Sounds I enjoyed this week were the voices of my loved ones. I got to return home to Rhode Island for 4 days and really treasured hearing things that were familiar and friendly.
I got to spend time singing this week, which I don’t normally get to do. I love singing in my car. I am a pretty decent singer with some experience behind me, so I can carry a tune. Since I no longer get to drive my car, I have to savor those moments when I return to Rhode Island. I often find myself driving around at night with my music and singing along. I like the sensation of hearing my own voice and matching the melody, changing the key or harmonizing.
I spent time at the ocean, which is very meaningful sound experience for me. It is a great way to dampen your thoughts.
I spend almost ever single moment from when I step outside my apartment until I reach my destination listening to music on my headphones. I always compare listening to headphones to listening to music in the car when I think of my NYC versus non-NYC worlds. I tend to change up my preferred genres, but I almost always listen to the same mixes or groups of songs over and over and over.

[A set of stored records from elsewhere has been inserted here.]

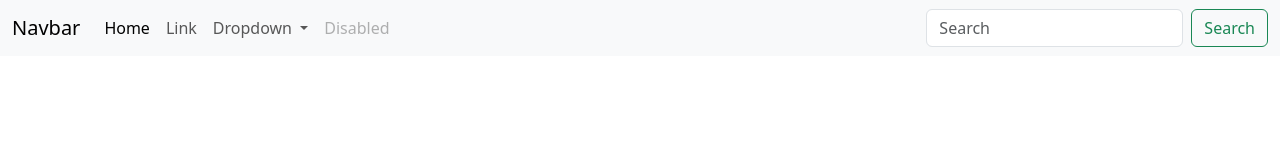
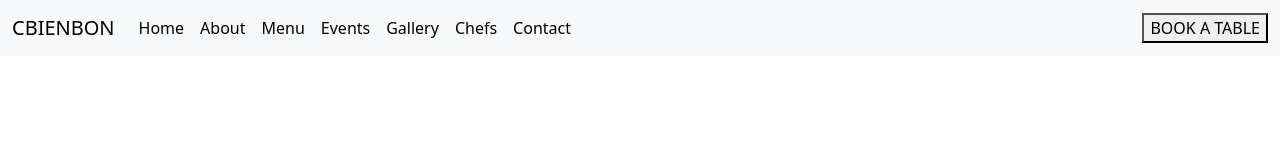
Before and after one commit to M8Eggman/CBIENBON, a website: page index.html in a window 1280 px wide. Drawn offline with Linux system fonts and the light colour scheme.

Commit message:
ajout de contenu dans la nav

```diff
--- a/index.html
+++ b/index.html
@@ -10,7 +10,7 @@
   <body>
     <nav class="navbar navbar-expand-lg bg-body-tertiary">
       <div class="container-fluid">
-        <a class="navbar-brand" href="#">Navbar</a>
+        <a class="navbar-brand" href="#">CBIENBON</a>
         <button class="navbar-toggler" type="button" data-bs-toggle="collapse" data-bs-target="#navbarSupportedContent" aria-controls="navbarSupportedContent" aria-expanded="false" aria-label="Toggle navigation">
           <span class="navbar-toggler-icon"></span>
         </button>
@@ -20,25 +20,25 @@
               <a class="nav-link active" aria-current="page" href="#">Home</a>
             </li>
             <li class="nav-item">
-              <a class="nav-link" href="#">Link</a>
-            </li>
-            <li class="nav-item dropdown">
-              <a class="nav-link dropdown-toggle" href="#" role="button" data-bs-toggle="dropdown" aria-expanded="false"> Dropdown </a>
-              <ul class="dropdown-menu">
-                <li><a class="dropdown-item" href="#">Action</a></li>
-                <li><a class="dropdown-item" href="#">Another action</a></li>
-                <li><hr class="dropdown-divider" /></li>
-                <li><a class="dropdown-item" href="#">Something else here</a></li>
-              </ul>
+              <a class="nav-link active" aria-current="page" href="#">About</a>
             </li>
             <li class="nav-item">
-              <a class="nav-link disabled" aria-disabled="true">Disabled</a>
+              <a class="nav-link active" aria-current="page" href="#">Menu</a>
+            </li>
+            <li class="nav-item">
+              <a class="nav-link active" aria-current="page" href="#">Events</a>
+            </li>
+            <li class="nav-item">
+              <a class="nav-link active" aria-current="page" href="#">Gallery</a>
+            </li>
+            <li class="nav-item">
+              <a class="nav-link active" aria-current="page" href="#">Chefs</a>
+            </li>
+            <li class="nav-item">
+              <a class="nav-link active" aria-current="page" href="#">Contact</a>
             </li>
           </ul>
-          <form class="d-flex" role="search">
-            <input class="form-control me-2" type="search" placeholder="Search" aria-label="Search" />
-            <button class="btn btn-outline-success" type="submit">Search</button>
-          </form>
+          <button>BOOK A TABLE</button>
         </div>
       </div>
     </nav>
```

At home, I compulsively listen to music, just to have on in the background. I also always take speakers into the bathroom so I can listen to music when I shower. It is definitely not good for my hardware, but it’s good for my soul.
Other than music, I really enjoy silence. I am someone who becomes easily agitated or anxious when I cannot find silence or time alone. I need silence and stillness to calm me. When I come home to an empty apartment, I am energized and thrilled at the prospect of remaining silent for as long as possible. I have a chatterbox roommate (who is also related to me) so I endure a lot of babble– my least favorite sound. I am a meditator and someone who loves to clear my mind, so silence is crucial for me.
ASSIGNMENT: Sound Scape 2 - Bedford Ave, Bedford Stuyvesant, Brooklyn
metal crunching squeaking shoop
a dull jingle
cars approaching and pass
soft tingling piano notes
the constant sound of cars humming like the ocean actually
and the waves crashing close and far away
but these ones speed up
and radio songs go by with them
the “essss” sounds of a girl speaking
“i don’t know why”
there’s her friend talking about her birth certificate
legally spelled wrong
a baby is making a fit down the street, probably on the corner
all different tones of car horns
ones that sound just like this “beeeep”
tires on the pavement sticking
a plane at cruising altitude
car door shuts
and another door shuts less gracefully
a little baby is definitely crying somewhere
another plane is cruising by above me
more s sounds from the girls below
someone whacking something against the chain link fence
a car revs and makes its way from right to left
many more follow
and a motorbike too
another airplane plane is cruising above me
yip a car alarm
some condensed humming maybe a generator
tiny steps and tiny wheels spinning
a foreign voice speaking Hebrew
another airplane cruising above me
feet slapping against the pavement